import (
  "fmt"
  "time"
)

// type alias for our pipeline segment
// segment is a function that reads from a stream of integers
//  and writes to a stream of integers
type pipelineSegment func(in, out chan int)

func main() {
  // construct our pipeline. Put generator first, then filters/modifiers
  out := makePipeline(generator, onlyOdd, plusOne, squared, plusOne)

  for v := range out {
    fmt.Printf("Resulting value: %d\n", v)
  }
}

// This simply generates sequential integers in infinite loop.
func generator(_, out chan int) {
  i := 0

  for {
    out <- i
    i += 1
    time.Sleep(100 * time.Millisecond)
  }
}

// Filter. Selects only odd integers. Even integers are swallowed.
func onlyOdd(in, out chan int) {
  defer close(out)
  for val := range in {
    if val%2 == 1 {
      out <- val
    }
  }
}

// Modifier. Adds 1 and passes on.
func plusOne(in, out chan int) {
  defer close(out)
  for val := range in {
    out <- val + 1
  }
}

// Modifier. Passes a square of incoming integer.
func squared(in, out chan int) {
  defer close(out)
  for val := range in {
    out <- val * val
  }
}

// Generates pipeline out of individual segments. 
// Returns an "exhaust pipe", from which fully processed integers can be read.
func makePipeline(segments ...pipelineSegment) (out chan int) {
  current_input := make(chan int)
  var current_output chan int

  for _, seg := range segments {
    current_output = make(chan int)
    go seg(current_input, current_output)
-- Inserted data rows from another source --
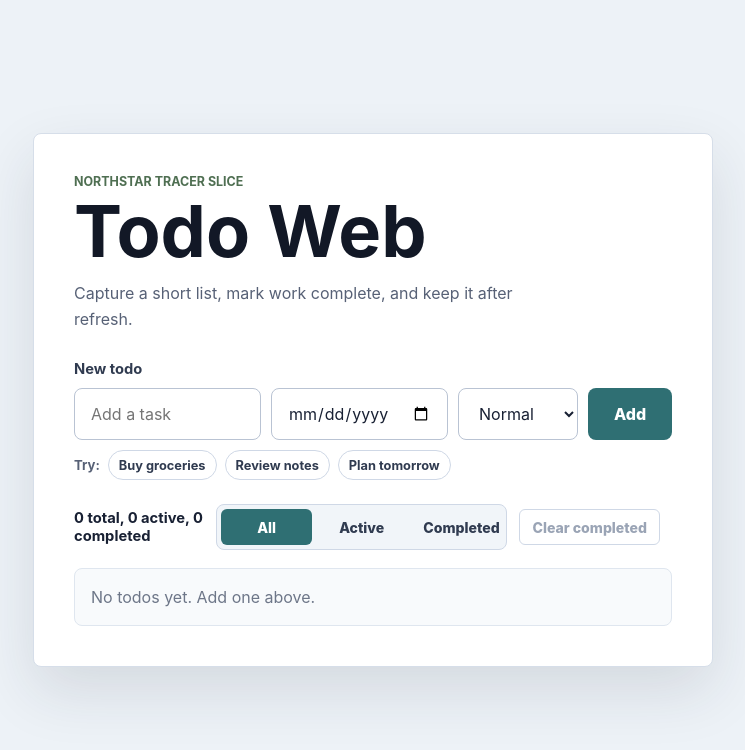
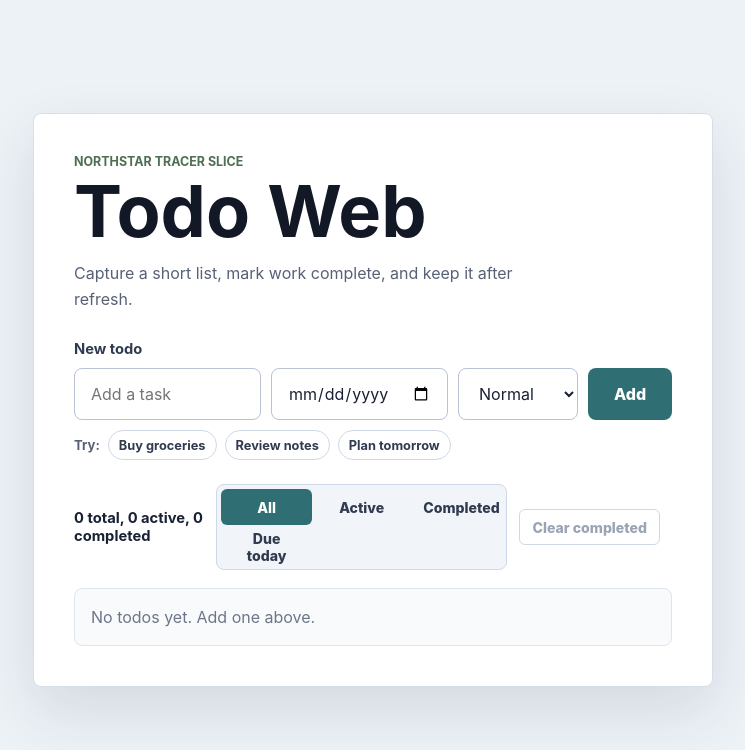
Before and after one commit to paulpai0412/northstar-todo-web, a React (Vite) app: page / in a window 1280 px wide. Shown: the top 750 px of the page, without its empty margins (267-1012 px from the left). Built offline with nearby package versions, Linux system fonts and the light colour scheme.

Commit message:
Add due-today quick filter and tests (issue #31)

```diff
--- a/src/main.tsx
+++ b/src/main.tsx
@@ -20,7 +20,8 @@ const STORAGE_KEY = "northstar-todo-web.todos";
 const FILTER_OPTIONS: { value: TodoFilter; label: string }[] = [
   { value: "all", label: "All" },
   { value: "active", label: "Active" },
-  { value: "completed", label: "Completed" }
+  { value: "completed", label: "Completed" },
+  { value: "due-today", label: "Due today" }
 ];
 const PRIORITY_OPTIONS: { value: TodoPriority; label: string }[] = [
   { value: "normal", label: "Normal" },
--- a/src/todos.ts
+++ b/src/todos.ts
@@ -9,7 +9,7 @@ export type Todo = {
   priority: TodoPriority;
 };
 
-export type TodoFilter = "all" | "active" | "completed";
+export type TodoFilter = "all" | "active" | "completed" | "due-today";
 
 export function addTodo(
   todos: Todo[],
@@ -87,9 +87,17 @@ export function filterTodos(todos: Todo[], filter: TodoFilter): Todo[] {
 export function getVisibleTodos(
   todos: Todo[],
   filter: TodoFilter,
-  hideCompleted: boolean
+  hideCompleted: boolean,
+  today: Date = new Date()
 ): Todo[] {
-  const filteredTodos = filterTodos(todos, filter);
+  let filteredTodos: Todo[];
+
+  if (filter === "due-today") {
+    const todayValue = formatDateInputValue(today);
+    filteredTodos = todos.filter((todo) => todo.dueDate === todayValue);
+  } else {
+    filteredTodos = filterTodos(todos, filter);
+  }
 
   if (!hideCompleted) {
     return filteredTodos;
@@ -105,6 +113,10 @@ export function getEmptyStateMessage(filter: TodoFilter): string {
 
   if (filter === "completed") {
     return "No completed todos yet.";
+  }
+
+  if (filter === "due-today") {
+    return "No todos due today.";
   }
 
   return "No todos yet. Add one above.";
```
Also changed, not shown: 1 other file (tests, documents, lock files or other folders).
    current_input = current_output
  }

  return current_output
}

Produced output:

  Resulting value: 5
  Resulting value: 17
  Resulting value: 37
  Resulting value: 65
  Resulting value: 101
  Resulting value: 145
  Resulting value: 197
  ...

First generated integer is 0. It’s even (well, certainly not odd), so it does not make it past filter.
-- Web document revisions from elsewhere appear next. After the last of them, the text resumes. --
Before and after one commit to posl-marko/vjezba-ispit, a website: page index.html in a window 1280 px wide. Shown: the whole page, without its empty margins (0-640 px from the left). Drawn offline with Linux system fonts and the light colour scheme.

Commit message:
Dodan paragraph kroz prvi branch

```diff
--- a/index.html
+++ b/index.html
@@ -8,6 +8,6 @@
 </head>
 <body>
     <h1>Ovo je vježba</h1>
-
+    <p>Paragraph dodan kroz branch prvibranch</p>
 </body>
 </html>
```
Next one is 1. It passes filter. Then it gets +1, so it’s now 2. Then it’s squared and becomes 4. And finally, one more +1 which results in 5. There are no more segments, so this value is read from the output pipe and printed to terminal.

Hope this was useful.